| PROBLEM TO WORK ON |
All entries must be repeated exactly; do not include the pictures.

| PROVIDED RECORDS |
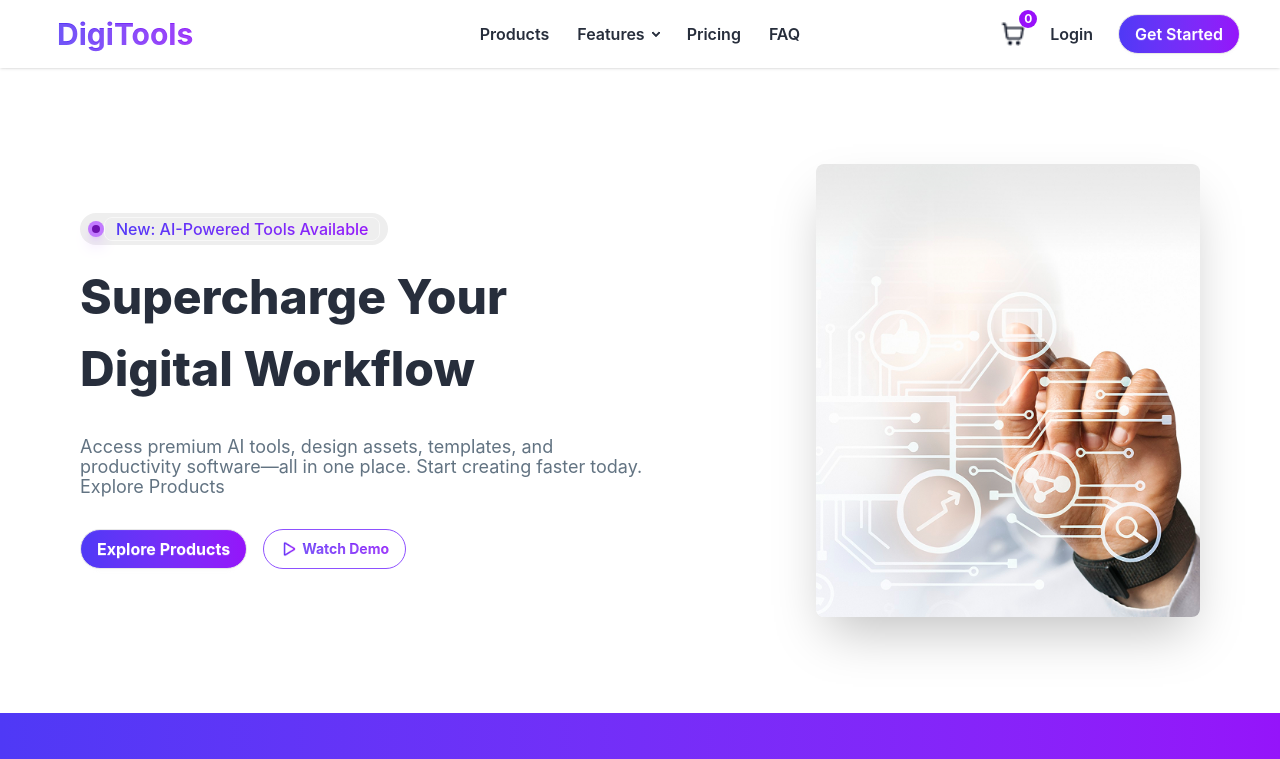
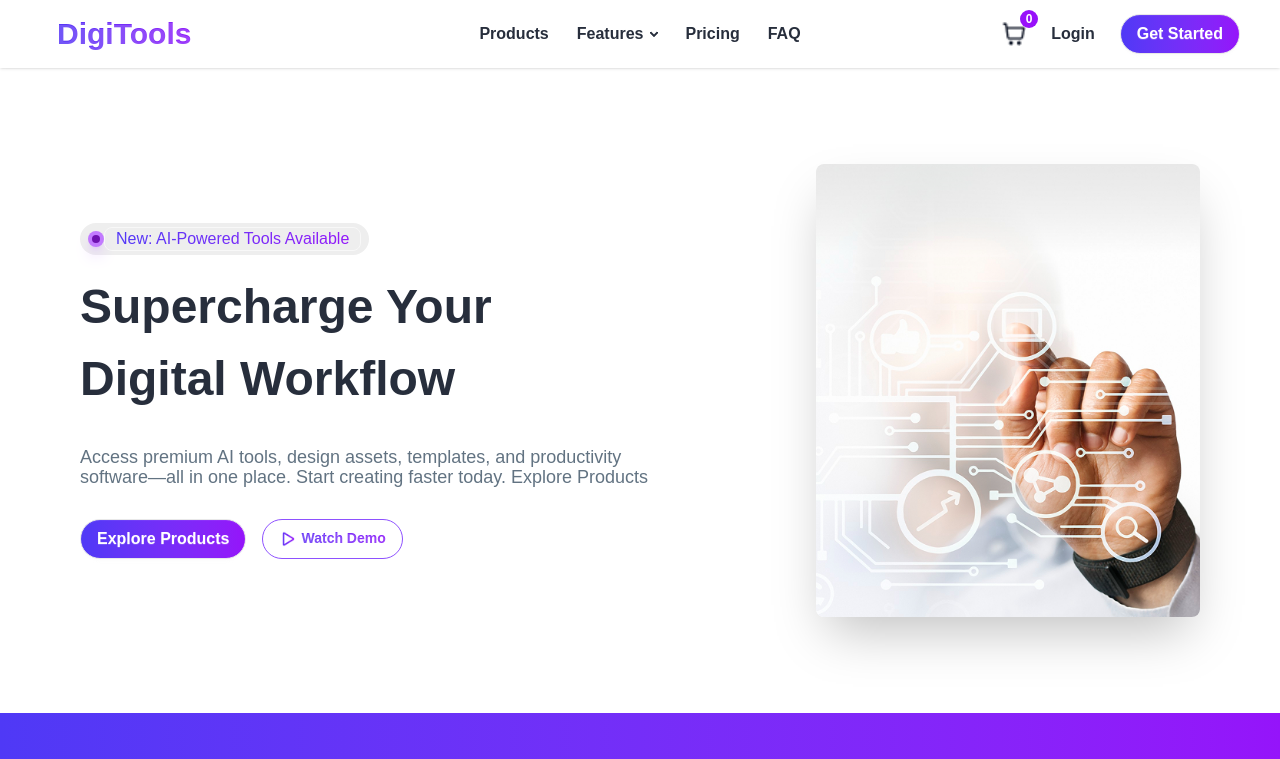
Before and after one commit to ApuKM/Digitools-A06, a React (Vite) app: page / in a window 1280 px wide. Shown: the top 759 px of the page. Built offline with nearby package versions, Linux system fonts and the light colour scheme.

Commit message:
Added google manrope font

```diff
--- a/src/index.css
+++ b/src/index.css
@@ -1,8 +1,8 @@
 @import "tailwindcss";
 @plugin "daisyui";
 
-/* @import url("https://fonts.googleapis.com/css2?family=Manrope:wght@200..800&display=swap");
+@import url("https://fonts.googleapis.com/css2?family=Manrope:wght@200..800&display=swap");
 
 * {
   font-family: "Manrope", sans-serif;
-} */
+}
```
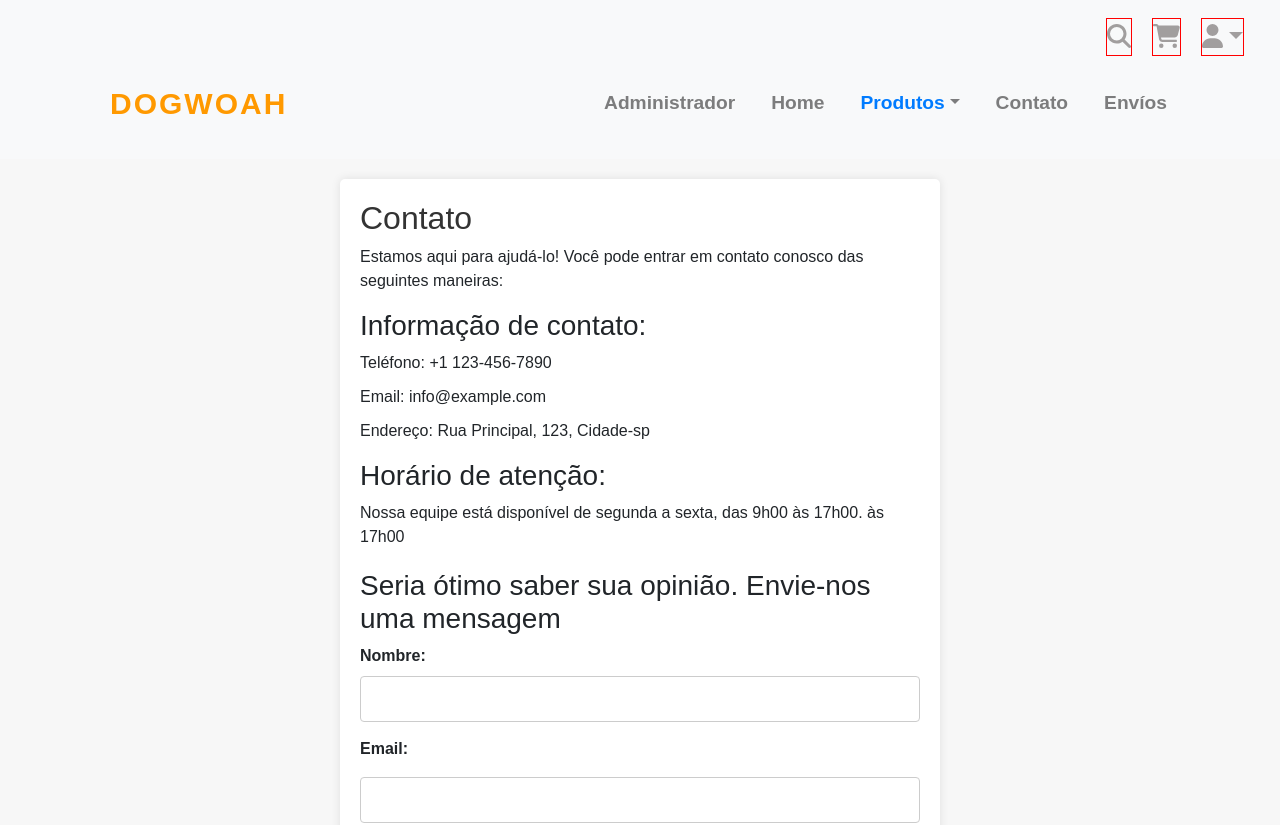
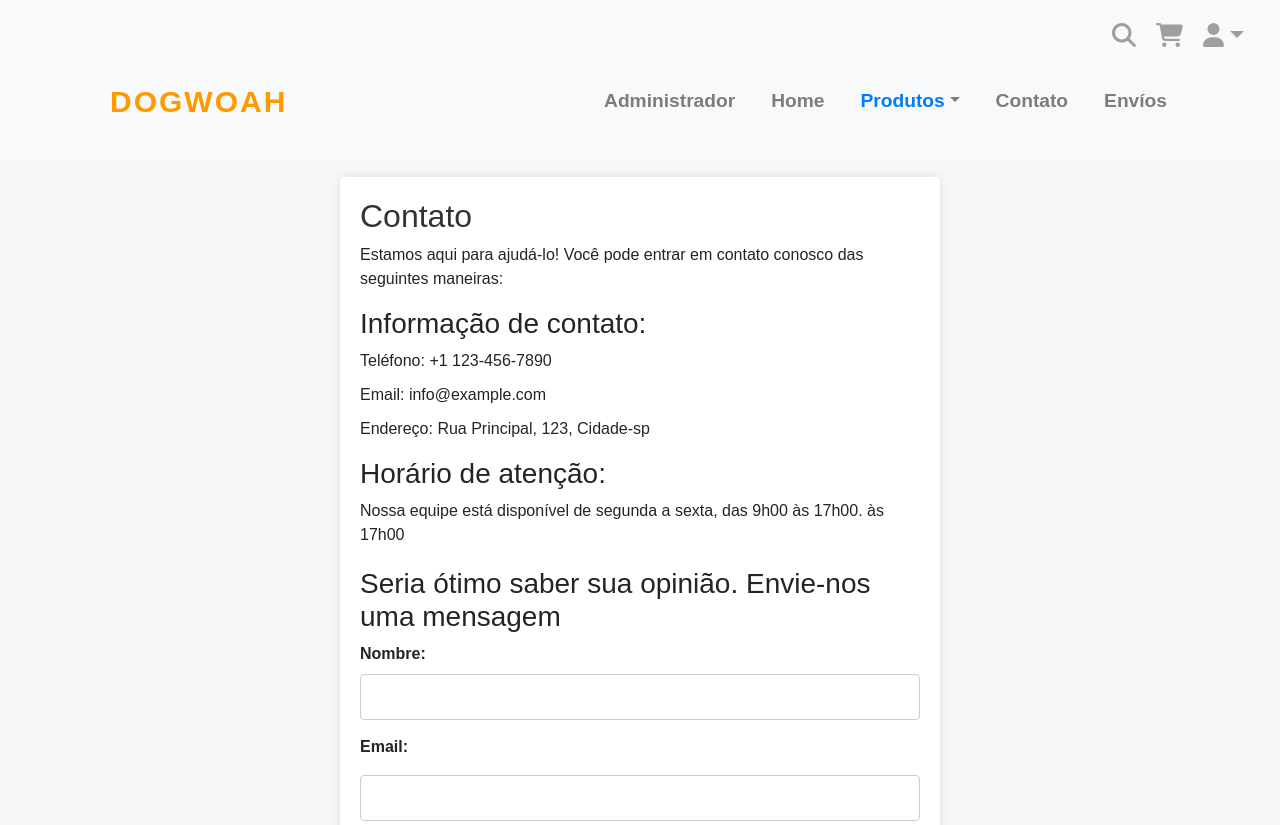
Before and after one commit to YusleisbisC/DogWoah, a React (Create React App) app: page /contact in a window 1280 px wide. Shown: the top 825 px of the page. Built offline with nearby package versions, Linux system fonts and the light colour scheme.

Commit message:
configuracion del user

```diff
--- a/src/AppRouter.jsx
+++ b/src/AppRouter.jsx
@@ -8,6 +8,7 @@ import { AlimentosPage } from "./components/AlimentosPage";
 import { BrinquedosPage } from "./components/BrinquedosPage";
 import { Productos } from "./components/Produtos";
 import { AdminNavbar } from "./components/AdminNav";
+import { Auth } from "./components/Auth";
 
 
 
@@ -58,6 +59,11 @@ export const router = createBrowserRouter([
     path: "/AdminNavbar",
     element: <AdminNavbar/>,
   },
+  {
+    path: "/Auth",
+    element: <Auth/>,
+  },
+
 
 
 
--- a/src/components/Navbar.jsx
+++ b/src/components/Navbar.jsx
@@ -3,7 +3,7 @@ import { Link, useNavigate } from 'react-router-dom';
 import { FontAwesomeIcon } from '@fortawesome/react-fontawesome';
 import { faSearch, faShoppingCart, faUser } from '@fortawesome/free-solid-svg-icons';
 import Modal from 'react-bootstrap/Modal';
-import Dropdown from 'react-bootstrap/Dropdown'; // Importa el componente Dropdown de Bootstrap
+import Dropdown from 'react-bootstrap/Dropdown';
 import './nav.css';
 import { SearchModal } from './SearchModal';
 import { Auth } from './Auth';
@@ -14,12 +14,16 @@ export const Navbar = () => {
   const navigate = useNavigate();
   const [showSearchModal, setShowSearchModal] = useState(false);
   const [showCategoriesMenu, setShowCategoriesMenu] = useState(false);
-  const [showAuthDropdown, setShowAuthDropdown] = useState(false); // Controla la visibilidad del Dropdown de autenticación
-  const [showAuthModal, setShowAuthModal] = useState(false); // Controla la visibilidad del modal de autenticación
+  const [showAuthModal, setShowAuthModal] = useState(false); // Controla la visibilidad del modal de inicio de sesión
 
   const toggleSearchModal = () => {
     setShowSearchModal(!showSearchModal);
   };
+  const yourSearchFunction = () => {
+    console.log('Realizando búsqueda...');
+    toggleSearchModal();
+  };
+
 
   const toggleCartModal = () => {
     navigate("/cart");
@@ -29,24 +33,18 @@ export const Navbar = () => {
     setShowCategoriesMenu(!showCategoriesMenu);
   };
 
-  const toggleAuthDropdown = () => {
-    setShowAuthDropdown(!showAuthDropdown); // Abre o cierra el Dropdown de autenticación
+  const toggleAuthModal = () => {
+    setShowAuthModal(!showAuthModal);
+    <Modal show={showAuthModal} onHide={toggleAuthModal}>
+        <Auth /> {/* Agrega tu componente de inicio de sesión aquí */}
+      </Modal> // Abre o cierra el modal de inicio de sesión
   };
 
-  const toggleAuthModal = () => {
-    setShowAuthModal(!showAuthModal); // Abre o cierra el modal de autenticación
-  };
-
-  const yourSearchFunction = () => {
-    console.log('Realizando búsqueda...');
-    toggleSearchModal();
-  };
 
   const handleLogout = async () => {
     try {
       await signOut(auth); // Cierra la sesión del usuario
-
-      // Redirige al usuario a la página de inicio de sesión o a la página de inicio
+      setShowAuthModal(false); // Cierra el modal de inicio de sesión
       navigate('/login');
     } catch (error) {
       console.error('Error al cerrar sesión:', error);
@@ -62,8 +60,8 @@ export const Navbar = () => {
         <div className="cart-icon" onClick={toggleCartModal}>
           <FontAwesomeIcon icon={faShoppingCart} />
         </div>
-        <Dropdown show={showAuthDropdown} onToggle={toggleAuthDropdown}>
-          <Dropdown.Toggle as="div" className="auth-icon" onClick={toggleAuthModal}>
+        <Dropdown show={showAuthModal} onToggle={toggleAuthModal}>
+          <Dropdown.Toggle as="div" className="auth-icon">
             <FontAwesomeIcon icon={faUser} />
           </Dropdown.Toggle>
           <Dropdown.Menu>
@@ -107,15 +105,13 @@ export const Navbar = () => {
             <li className="nav-item">
               <Link className="nav-link" to="/envios">Envíos</Link>
             </li>
+
           </ul>
         </div>
       </div>
       <Modal show={showSearchModal} onHide={toggleSearchModal}>
         <SearchModal toggleModal={toggleSearchModal} searchFunction={yourSearchFunction} />
       </Modal>
-      <Modal show={showAuthModal} onHide={toggleAuthModal}>
-        <Auth /> {/* Agrega tu componente de inicio de sesión aquí */}
-      </Modal>
     </nav>
   );
 };
--- a/src/components/nav.css
+++ b/src/components/nav.css
@@ -174,7 +174,7 @@ input[type="text"] {
   color: #a19e9e;
   transition: color 0.3s;
   margin-top: 10px;
-  border: 1px solid red;
+
 }
 
 /* Cambio de color al pasar el ratón por encima de los iconos */
```
Also changed, not shown: src/LoginComponent.jsx (added).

| REPLY TO THE TASK |
Before and after one commit to ApuKM/Digitools-A06, a React (Vite) app: page / in a window 1280 px wide. Shown: the top 759 px of the page. Built offline with nearby package versions, Linux system fonts and the light colour scheme.

Commit message:
Added google manrope font

```diff
--- a/src/index.css
+++ b/src/index.css
@@ -1,8 +1,8 @@
 @import "tailwindcss";
 @plugin "daisyui";
 
-/* @import url("https://fonts.googleapis.com/css2?family=Manrope:wght@200..800&display=swap");
+@import url("https://fonts.googleapis.com/css2?family=Manrope:wght@200..800&display=swap");
 
 * {
   font-family: "Manrope", sans-serif;
-} */
+}
```
Before and after one commit to YusleisbisC/DogWoah, a React (Create React App) app: page /contact in a window 1280 px wide. Shown: the top 825 px of the page. Built offline with nearby package versions, Linux system fonts and the light colour scheme.

Commit message:
configuracion del user

```diff
--- a/src/AppRouter.jsx
+++ b/src/AppRouter.jsx
@@ -8,6 +8,7 @@ import { AlimentosPage } from "./components/AlimentosPage";
 import { BrinquedosPage } from "./components/BrinquedosPage";
 import { Productos } from "./components/Produtos";
 import { AdminNavbar } from "./components/AdminNav";
+import { Auth } from "./components/Auth";
 
 
 
@@ -58,6 +59,11 @@ export const router = createBrowserRouter([
     path: "/AdminNavbar",
     element: <AdminNavbar/>,
   },
+  {
+    path: "/Auth",
+    element: <Auth/>,
+  },
+
 
 
 
--- a/src/components/Navbar.jsx
+++ b/src/components/Navbar.jsx
@@ -3,7 +3,7 @@ import { Link, useNavigate } from 'react-router-dom';
 import { FontAwesomeIcon } from '@fortawesome/react-fontawesome';
 import { faSearch, faShoppingCart, faUser } from '@fortawesome/free-solid-svg-icons';
 import Modal from 'react-bootstrap/Modal';
-import Dropdown from 'react-bootstrap/Dropdown'; // Importa el componente Dropdown de Bootstrap
+import Dropdown from 'react-bootstrap/Dropdown';
 import './nav.css';
 import { SearchModal } from './SearchModal';
 import { Auth } from './Auth';
@@ -14,12 +14,16 @@ export const Navbar = () => {
   const navigate = useNavigate();
   const [showSearchModal, setShowSearchModal] = useState(false);
   const [showCategoriesMenu, setShowCategoriesMenu] = useState(false);
-  const [showAuthDropdown, setShowAuthDropdown] = useState(false); // Controla la visibilidad del Dropdown de autenticación
-  const [showAuthModal, setShowAuthModal] = useState(false); // Controla la visibilidad del modal de autenticación
+  const [showAuthModal, setShowAuthModal] = useState(false); // Controla la visibilidad del modal de inicio de sesión
 
   const toggleSearchModal = () => {
     setShowSearchModal(!showSearchModal);
   };
+  const yourSearchFunction = () => {
+    console.log('Realizando búsqueda...');
+    toggleSearchModal();
+  };
+
 
   const toggleCartModal = () => {
     navigate("/cart");
@@ -29,24 +33,18 @@ export const Navbar = () => {
     setShowCategoriesMenu(!showCategoriesMenu);
   };
 
-  const toggleAuthDropdown = () => {
-    setShowAuthDropdown(!showAuthDropdown); // Abre o cierra el Dropdown de autenticación
+  const toggleAuthModal = () => {
+    setShowAuthModal(!showAuthModal);
+    <Modal show={showAuthModal} onHide={toggleAuthModal}>
+        <Auth /> {/* Agrega tu componente de inicio de sesión aquí */}
+      </Modal> // Abre o cierra el modal de inicio de sesión
   };
 
-  const toggleAuthModal = () => {
-    setShowAuthModal(!showAuthModal); // Abre o cierra el modal de autenticación
-  };
-
-  const yourSearchFunction = () => {
-    console.log('Realizando búsqueda...');
-    toggleSearchModal();
-  };
 
   const handleLogout = async () => {
     try {
       await signOut(auth); // Cierra la sesión del usuario
-
-      // Redirige al usuario a la página de inicio de sesión o a la página de inicio
+      setShowAuthModal(false); // Cierra el modal de inicio de sesión
       navigate('/login');
     } catch (error) {
       console.error('Error al cerrar sesión:', error);
@@ -62,8 +60,8 @@ export const Navbar = () => {
         <div className="cart-icon" onClick={toggleCartModal}>
           <FontAwesomeIcon icon={faShoppingCart} />
         </div>
-        <Dropdown show={showAuthDropdown} onToggle={toggleAuthDropdown}>
-          <Dropdown.Toggle as="div" className="auth-icon" onClick={toggleAuthModal}>
+        <Dropdown show={showAuthModal} onToggle={toggleAuthModal}>
+          <Dropdown.Toggle as="div" className="auth-icon">
             <FontAwesomeIcon icon={faUser} />
           </Dropdown.Toggle>
           <Dropdown.Menu>
@@ -107,15 +105,13 @@ export const Navbar = () => {
             <li className="nav-item">
               <Link className="nav-link" to="/envios">Envíos</Link>
             </li>
+
           </ul>
         </div>
       </div>
       <Modal show={showSearchModal} onHide={toggleSearchModal}>
         <SearchModal toggleModal={toggleSearchModal} searchFunction={yourSearchFunction} />
       </Modal>
-      <Modal show={showAuthModal} onHide={toggleAuthModal}>
-        <Auth /> {/* Agrega tu componente de inicio de sesión aquí */}
-      </Modal>
     </nav>
   );
 };
--- a/src/components/nav.css
+++ b/src/components/nav.css
@@ -174,7 +174,7 @@ input[type="text"] {
   color: #a19e9e;
   transition: color 0.3s;
   margin-top: 10px;
-  border: 1px solid red;
+
 }
 
 /* Cambio de color al pasar el ratón por encima de los iconos */
```
Also changed, not shown: src/LoginComponent.jsx (added).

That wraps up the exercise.